▶ **User interface change data**:
■ ■ ■ ■

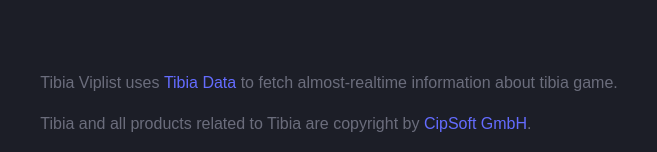
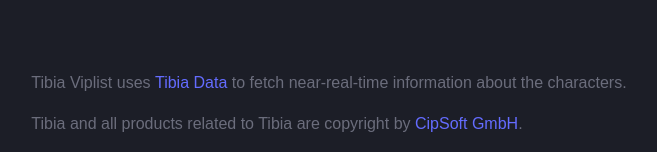
Before and after one commit to CrimsonSunrise/tibia-viplist, a React (Vite) app: page / in a window 1280 px wide. Shown: the part 517-669 px from the top of the page, without its empty margins (311-968 px from the left). Built offline with nearby package versions, Linux system fonts and the light colour scheme.

Commit message:
FIX: Readme feature.

```diff
--- a/src/App.tsx
+++ b/src/App.tsx
@@ -435,7 +435,7 @@
 						<a href="https://tibiadata.com" target="_blank">
 							Tibia Data
 						</a>{" "}
-						to fetch almost-realtime information about tibia game.
+						to fetch near-real-time information about the characters.
 					</p>
 					<p>
 						Tibia and all products related to Tibia are copyright by{" "}
```
Also changed, not shown: 1 other file (tests, documents, lock files or other folders).
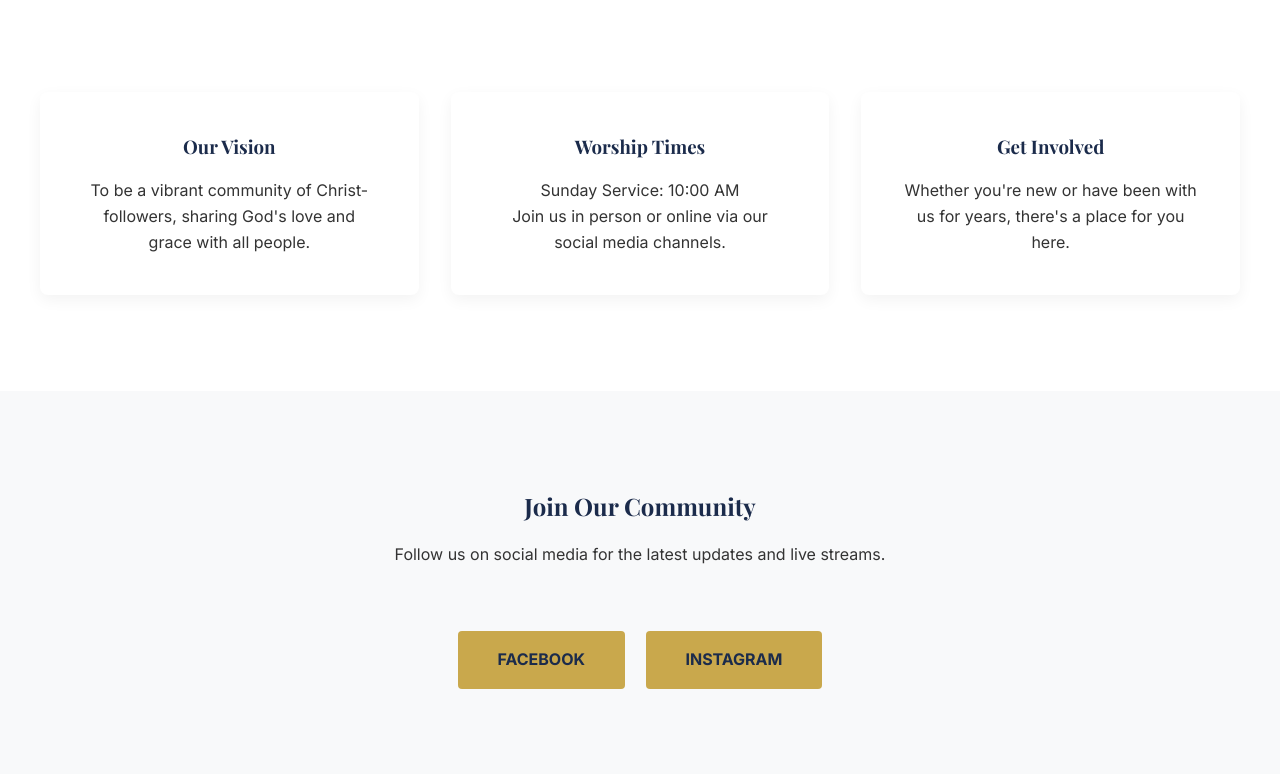
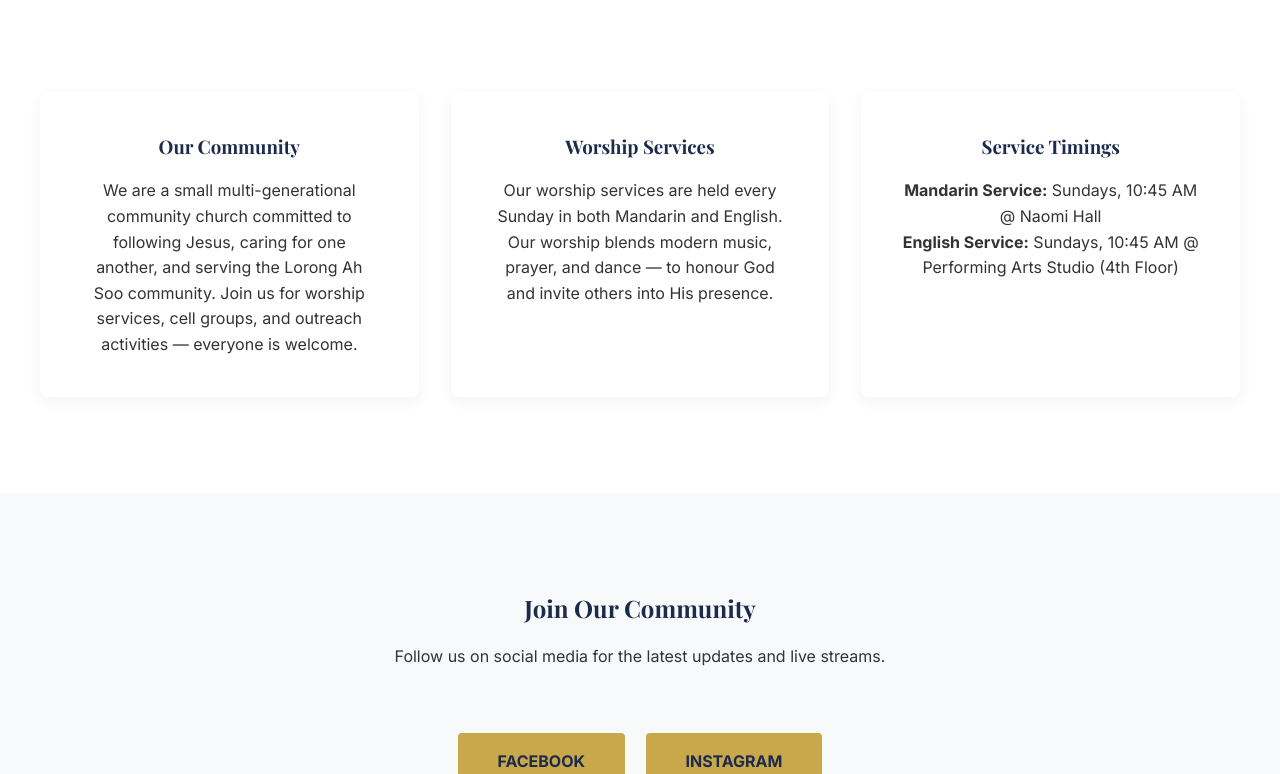
Before and after one commit to jonahhu95/plcmm-website-2, a Jekyll site: the page built from index.html, in a window 1280 px wide and 900 px high, scrolled down 668 px, cut to the strip 126-900 px from the top of the window. Built offline with Jekyll 4.4.1, drawn with Linux system fonts in a browser that asks for light colours.

Commit message:
Update church details and social links

```diff
--- a/_config.yml
+++ b/_config.yml
@@ -8,8 +8,8 @@ url: "https://jonahhu95.github.io" # the base hostname & protocol for your site
 
 # Social Links
 social:
-  facebook: "https://www.facebook.com/plcmm"
-  instagram: "https://www.instagram.com/plcmm"
+  facebook: "https://www.facebook.com/profile.php?id=61572076530659"
+  instagram: "https://www.instagram.com/plc.methodistmission/"
 
 # Build settings
 markdown: kramdown
--- a/index.html
+++ b/index.html
@@ -6,17 +6,17 @@ title: Welcome to PLCMM
 <section>
   <div class="grid">
     <div class="card">
-      <h3>Our Vision</h3>
-      <p>To be a vibrant community of Christ-followers, sharing God's love and grace with all people.</p>
+      <h3>Our Community</h3>
+      <p>We are a small multi-generational community church committed to following Jesus, caring for one another, and serving the Lorong Ah Soo community. Join us for worship services, cell groups, and outreach activities — everyone is welcome.</p>
     </div>
     <div class="card">
-      <h3>Worship Times</h3>
-      <p>Sunday Service: 10:00 AM</p>
-      <p>Join us in person or online via our social media channels.</p>
+      <h3>Worship Services</h3>
+      <p>Our worship services are held every Sunday in both Mandarin and English. Our worship blends modern music, prayer, and dance — to honour God and invite others into His presence.</p>
     </div>
     <div class="card">
-      <h3>Get Involved</h3>
-      <p>Whether you're new or have been with us for years, there's a place for you here.</p>
+      <h3>Service Timings</h3>
+      <p><strong>Mandarin Service:</strong> Sundays, 10:45 AM @ Naomi Hall</p>
+      <p><strong>English Service:</strong> Sundays, 10:45 AM @ Performing Arts Studio (4th Floor)</p>
     </div>
   </div>
 </section>
```
Also changed, not shown: services.md (+5 -9 lines), Gemfile.lock (added).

■ ■ ■ ■

▶ **About this exercise**: Scan the lines above for "information" and state how many match, nothing more.

▶ **Response below**: 2